It was a scene that looked like something ripped from a newsreel – perhaps Brazil in ’64 or maybe Nicaragua or El Salvador in the ’70s or ’80s. But this happened a couple of days ago at almost 3 a.m. a few miles from the presidential palace in Caracas, Venezuela.
A group of military officers in fatigues carrying automatic rifles took to the streets. Four government officials were kidnapped. A man calling himself “Sergeant Armando Figueroa” began shouting, “You wanted us to light the fuse, so we did. We need your support.” Protesters began to fill the streets and Venezuelan security forces fired tear gas into the crowds and announced they’d put down an uprising led by a group of military officers.
Are we looking at the beginnings of a coup south of our border? Julian Cardenas Garcia is a research assistant professor at the University of Houston Law Center, and a former Venezuelan diplomat.
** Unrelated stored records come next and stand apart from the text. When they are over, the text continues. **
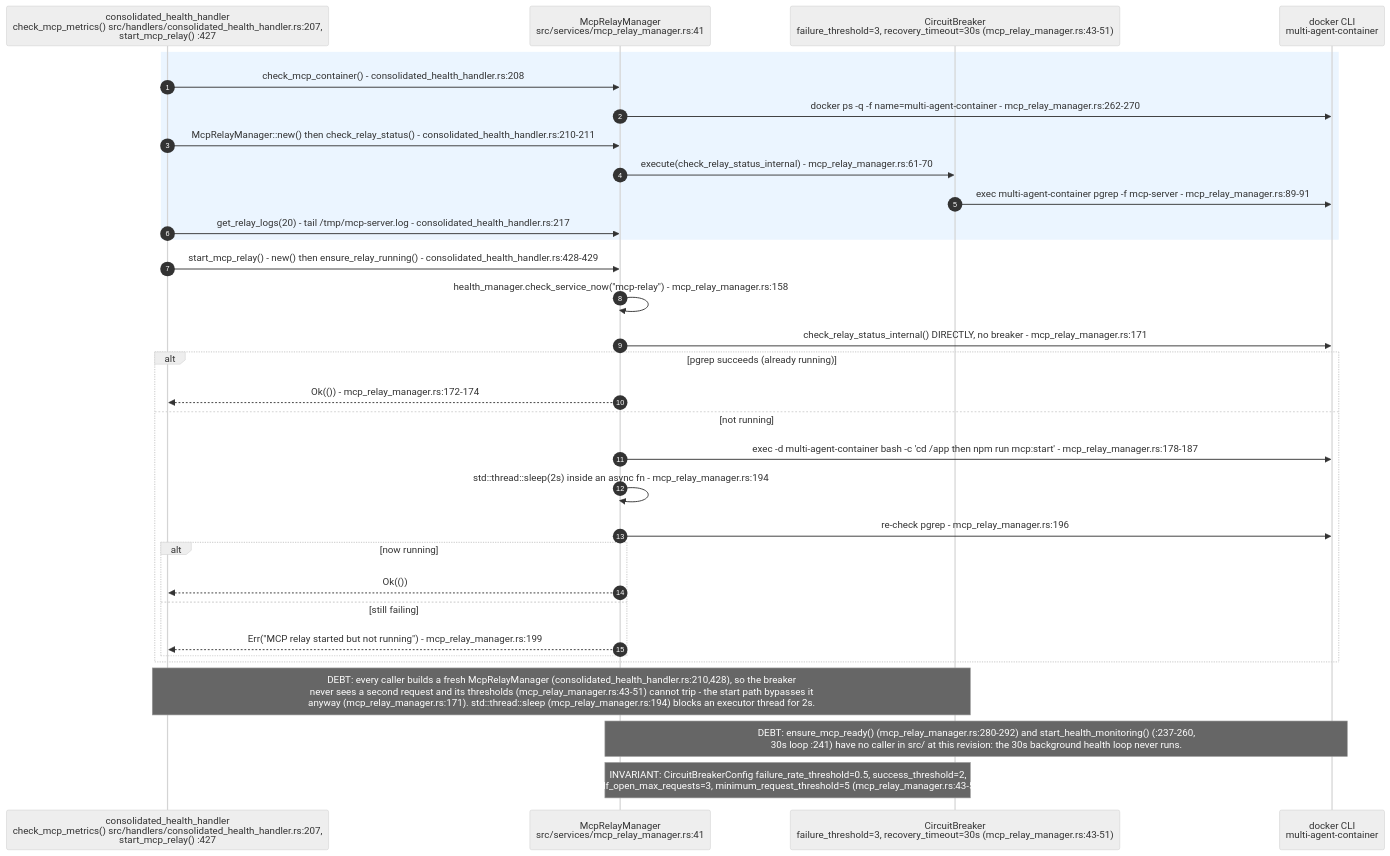
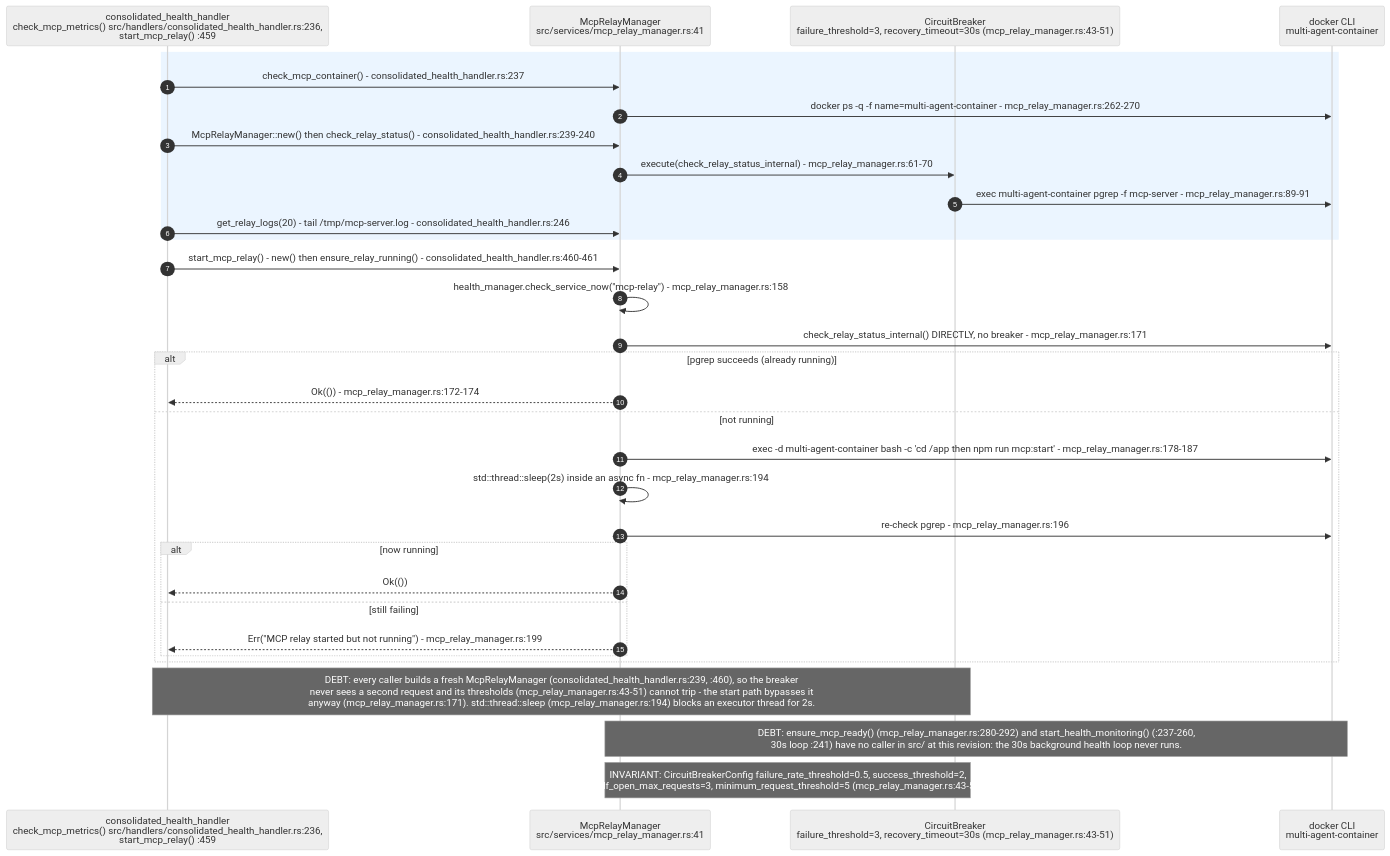
Before and after one commit to DreamLab-AI/VisionFlow: the second of 11 diagrams in docs/diagrams/visionclaw/27-agent-integration-mcp-relay.md, drawn with Mermaid (neutral theme). The commit also changed other lines of this file and 46 other files, not shown here.

Commit message:
docs(diagrams): re-verify VisionClaw topics at 809a859aa/a950f4d80 after the consolidation pass

````diff
--- a/docs/diagrams/visionclaw/27-agent-integration-mcp-relay.md
+++ b/docs/diagrams/visionclaw/27-agent-integration-mcp-relay.md
@@ -89,35 +90,35 @@
 ```mermaid
 sequenceDiagram
     autonumber
-    participant HH as consolidated_health_handler<br/>check_mcp_metrics() src/handlers/consolidated_health_handler.rs:207,<br/>start_mcp_relay() :427
+    participant HH as consolidated_health_handler<br/>check_mcp_metrics() src/handlers/consolidated_health_handler.rs:236,<br/>start_mcp_relay() :459
     participant MRM as McpRelayManager<br/>src/services/mcp_relay_manager.rs:41
     participant CB as CircuitBreaker<br/>failure_threshold=3, recovery_timeout=30s (mcp_relay_manager.rs:43-51)
     participant Docker as docker CLI<br/>multi-agent-container
 
     rect rgb(235,245,255)
-    HH->>MRM: check_mcp_container() - consolidated_health_handler.rs:208
+    HH->>MRM: check_mcp_container() - consolidated_health_handler.rs:237
     MRM->>Docker: docker ps -q -f name=multi-agent-container - mcp_relay_manager.rs:262-270
-    HH->>MRM: McpRelayManager::new() then check_relay_status() - consolidated_health_handler.rs:210-211
+    HH->>MRM: McpRelayManager::new() then check_relay_status() - consolidated_health_handler.rs:239-240
     MRM->>CB: execute(check_relay_status_internal) - mcp_relay_manager.rs:61-70
     CB->>Docker: exec multi-agent-container pgrep -f mcp-server - mcp_relay_manager.rs:89-91
-    HH->>MRM: get_relay_logs(20) - tail /tmp/mcp-server.log - consolidated_health_handler.rs:217
+    HH->>MRM: get_relay_logs(20) - tail /tmp/mcp-server.log - consolidated_health_handler.rs:246
     end
-    HH->>MRM: start_mcp_relay() - new() then ensure_relay_running() - consolidated_health_handler.rs:428-429
+    HH->>MRM: start_mcp_relay() - new() then ensure_relay_running() - consolidated_health_handler.rs:460-461
     MRM->>MRM: health_manager.check_service_now("mcp-relay") - mcp_relay_manager.rs:158
     MRM->>Docker: check_relay_status_internal() DIRECTLY, no breaker - mcp_relay_manager.rs:171
     alt pgrep succeeds (already running)
         MRM-->>HH: Ok(()) - mcp_relay_manager.rs:172-174
     else not running
         MRM->>Docker: exec -d multi-agent-container bash -c 'cd /app then npm run mcp:start' - mcp_relay_manager.rs:178-187
         MRM->>MRM: std::thread::sleep(2s) inside an async fn - mcp_relay_manager.rs:194
         MRM->>Docker: re-check pgrep - mcp_relay_manager.rs:196
         alt now running
             MRM-->>HH: Ok(())
         else still failing
             MRM-->>HH: Err("MCP relay started but not running") - mcp_relay_manager.rs:199
         end
     end
-    Note over HH,CB: DEBT: every caller builds a fresh McpRelayManager (consolidated_health_handler.rs:210,428), so the breaker<br/>never sees a second request and its thresholds (mcp_relay_manager.rs:43-51) cannot trip - the start path bypasses it<br/>anyway (mcp_relay_manager.rs:171). std::thread::sleep (mcp_relay_manager.rs:194) blocks an executor thread for 2s.
+    Note over HH,CB: DEBT: every caller builds a fresh McpRelayManager (consolidated_health_handler.rs:239, :460), so the breaker<br/>never sees a second request and its thresholds (mcp_relay_manager.rs:43-51) cannot trip - the start path bypasses it<br/>anyway (mcp_relay_manager.rs:171). std::thread::sleep (mcp_relay_manager.rs:194) blocks an executor thread for 2s.
     Note over MRM,Docker: DEBT: ensure_mcp_ready() (mcp_relay_manager.rs:280-292) and start_health_monitoring() (:237-260,<br/>30s loop :241) have no caller in src/ at this revision: the 30s background health loop never runs.
     Note over MRM,CB: INVARIANT: CircuitBreakerConfig failure_rate_threshold=0.5, success_threshold=2,<br/>half_open_max_requests=3, minimum_request_threshold=5 (mcp_relay_manager.rs:43-51)
 ```
````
He says controversy over the legitimacy of last year’s presidential election is at the root of the unrest in Venezuela; Nicolás Maduro won re-election after preventing other candidates from challenging him. Last week, President Donald Trump said he was considering recognizing Venezuelan opposition leader Juan Guaidó as the country’s rightful president.
“When you study the current situation in Venezuela, it’s very clear that we’re in front of an international conflict,” Cardenas says. “You have Russia and China supporting their investors in Venezuela, but also supporting the Venezuelan government.”
European Union member countries, Canada and 20 other countries in Central and South America joined the U.S. in objecting to Maduro staying in power.
Cardenas says the ongoing military and governmental crisis in Venezuela could lead more people to leave their country – those who hope to emigrate to safer places, including the United States.
Written by Shelly Brisbin.